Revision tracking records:
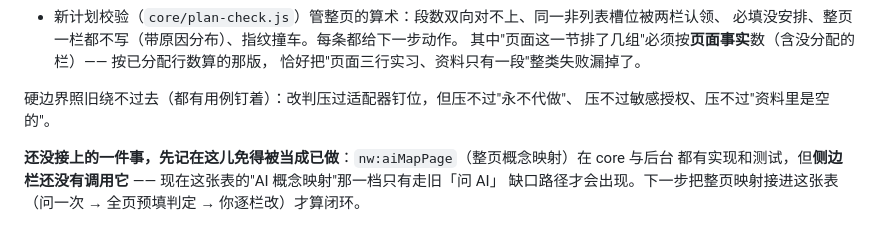
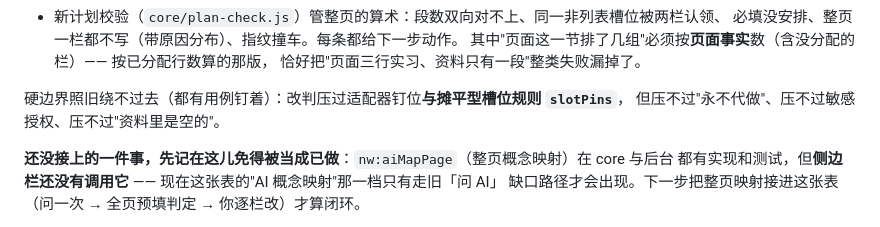
Before and after one commit to bzhengak/nw-autofill, a Markdown page: docs/SITE-FINDINGS.md, the part around the change. Rendered like a GitHub page.

```diff
--- a/docs/SITE-FINDINGS.md
+++ b/docs/SITE-FINDINGS.md
@@ -865,8 +865,8 @@ IANG 那条落在枚举与选项方向锁里（已提交），这一节记 S4
   其中"页面这一节排了几组"必须按**页面事实**数（含没分配的栏）—— 按已分配行数算的那版，
   恰好把"页面三行实习、资料只有一段"整类失败漏掉了。
 
-硬边界照旧绕不过去（都有用例钉着）：改判压过适配器钉位，但压不过"永不代做"、
-压不过敏感授权、压不过"资料里是空的"。
+硬边界照旧绕不过去（都有用例钉着）：改判压过适配器钉位**与摊平型槽位规则 `slotPins`**，
+但压不过"永不代做"、压不过敏感授权、压不过"资料里是空的"。
 
 **还没接上的一件事，先记在这儿免得被当成已做**：`nw:aiMapPage`（整页概念映射）在 core 与后台
 都有实现和测试，但**侧边栏还没有调用它** —— 现在这张表的"AI 概念映射"那一档只有走旧「问 AI」
```
Also changed, not shown: docs/MATCHING-REDESIGN.md (+12 -0 lines).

**What to produce:** The reply must hold every line above exactly as written and none of the pictures.

**Result:**
Before and after one commit to bzhengak/nw-autofill, a Markdown page: docs/SITE-FINDINGS.md, the part around the change. Rendered like a GitHub page.

```diff
--- a/docs/SITE-FINDINGS.md
+++ b/docs/SITE-FINDINGS.md
@@ -865,8 +865,8 @@ IANG 那条落在枚举与选项方向锁里（已提交），这一节记 S4
   其中"页面这一节排了几组"必须按**页面事实**数（含没分配的栏）—— 按已分配行数算的那版，
   恰好把"页面三行实习、资料只有一段"整类失败漏掉了。
 
-硬边界照旧绕不过去（都有用例钉着）：改判压过适配器钉位，但压不过"永不代做"、
-压不过敏感授权、压不过"资料里是空的"。
+硬边界照旧绕不过去（都有用例钉着）：改判压过适配器钉位**与摊平型槽位规则 `slotPins`**，
+但压不过"永不代做"、压不过敏感授权、压不过"资料里是空的"。
 
 **还没接上的一件事，先记在这儿免得被当成已做**：`nw:aiMapPage`（整页概念映射）在 core 与后台
 都有实现和测试，但**侧边栏还没有调用它** —— 现在这张表的"AI 概念映射"那一档只有走旧「问 AI」
```
Also changed, not shown: docs/MATCHING-REDESIGN.md (+12 -0 lines).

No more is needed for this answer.